== WHAT YOU SHOULD DO ==
For the data below, report the number of lines that contain the string "html" and nothing else.

--- DATASET RECORDS Enclosed Below ---

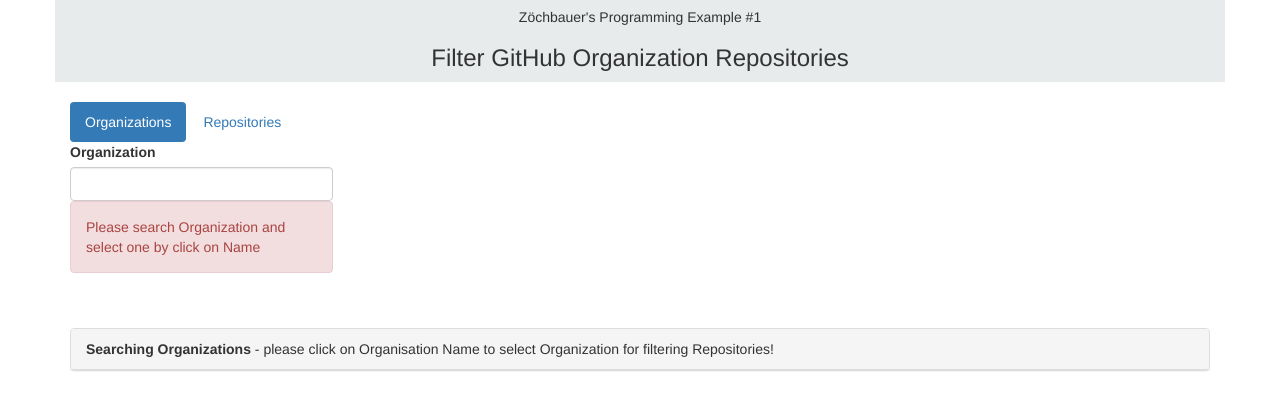
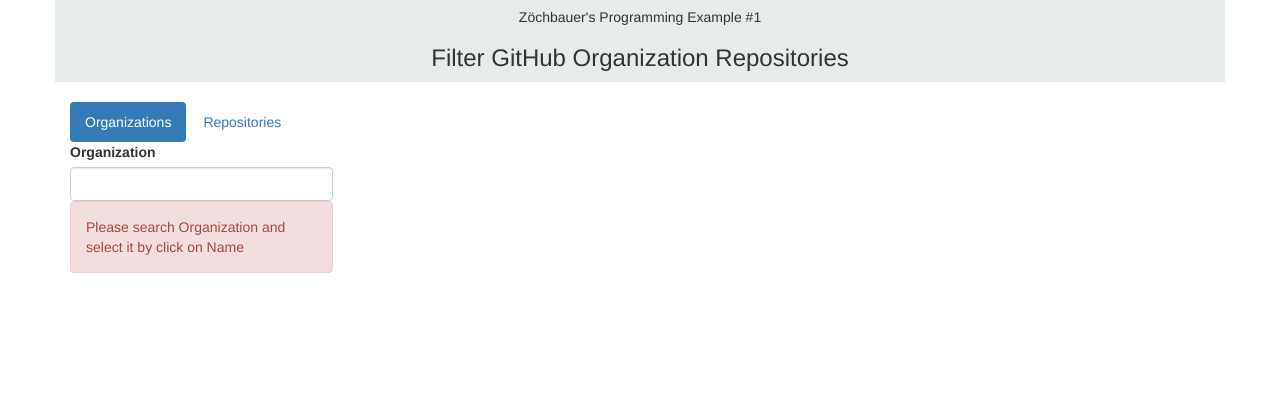
Before and after one commit to zoechbauer/ng-list-github-repos, an Angular app: page /org/api in a window 1280 px wide. Shown: the top 410 px of the page. Built offline with nearby package versions, Linux system fonts and the light colour scheme.

Commit message:
Some layout enhancements

```diff
--- a/src/app/list-github-repos/list-github-repos.component.html
+++ b/src/app/list-github-repos/list-github-repos.component.html
@@ -168,15 +168,16 @@
 <div class="row" *ngIf="errors">
   <div class="col-xs-12">
     <div class="panel panel-danger">
-      <div class="panel-heading">Please change the entered Organization!</div>
+      <div class="panel-heading">No Repositories found!</div>
       <div class="panel-body">
         There are no repositories for the selected
         <strong>Organization {{ searchOrg }}</strong> available!
         <br />
         <br />
         <em>
-          Or you pressed the Filter Button to often. <br />Github only allows a
-          limited number of api calls per hour (e.g. 60 per hour).
+          Or you used this function to often.<br />Github only allows a
+          <strong>limited number of api calls per hour</strong> (e.g. 60 calls
+          per hour).<br />Please try it later again.
         </em>
       </div>
     </div>
--- a/src/app/list-github-repos/list-github-repos.component.ts
+++ b/src/app/list-github-repos/list-github-repos.component.ts
@@ -37,7 +37,6 @@
     // store selected organization in org search field
     this.githubService.selectedOrg.subscribe((selectedOrg) => {
       this.searchOrg = selectedOrg;
-      console.log('subscribe to selectedOrg', selectedOrg, this.searchOrg);
     });
 
     // github api is called in a loop until all records of the organization are received
@@ -57,7 +56,6 @@
               this.repos.push(...repos);
             } else {
               this.searchText = this.searchTextOld;
-              console.log('repos at end', this.repos);
             }
             this.errors = false;
             console.log(
--- a/src/app/list-organizations/list-organizations.component.html
+++ b/src/app/list-organizations/list-organizations.component.html
@@ -14,13 +14,13 @@
         (ngModelChange)="filterOrganization($event)"
       />
       <div class="alert alert-danger" *ngIf="!org.valid">
-        Please search Organization and select one by click on Name
+        Please search Organization and select it by click on Name
       </div>
     </div>
   </form>
 </div>
 <br />
-<div class="row">
+<div class="row" [hidden]="!searchFinished">
   <div class="col-md-12">
     <div class="panel panel-default">
       <div class="panel-heading" *ngIf="!allOrgs">
--- a/src/app/list-organizations/list-organizations.component.ts
+++ b/src/app/list-organizations/list-organizations.component.ts
@@ -25,6 +25,7 @@
   // show if all organizations of selection are displayed
   allOrgs = true;
   totalCountSelectedOrg = 0;
+  searchFinished = false;
 
   constructor(private githubService: GithubService, private router: Router) {}
 
@@ -43,6 +44,7 @@
       (totalCount) => {
         this.totalCountSelectedOrg = totalCount;
         this.allOrgs = totalCount < 100 ? true : false;
+        this.searchFinished = true;
       }
     );
   }
--- a/src/app/pipes/filter.pipe.ts
+++ b/src/app/pipes/filter.pipe.ts
@@ -24,7 +24,6 @@
         }
       } else {
         // how to compare Dates?
-        // console.log(propField, searchField);
         if (propField > searchField) {
           filteredArr.push(element);
         }
--- a/src/app/service/github.service.ts
+++ b/src/app/service/github.service.ts
@@ -55,7 +55,7 @@
         break;
     }
     url = baseUrl + query;
-    console.log(url);
+    console.log('url', url);
     return url;
   }
 
```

--- End of Enclosed DATASET RECORDS ---

== SOLUTION TO THIS TASK ==
4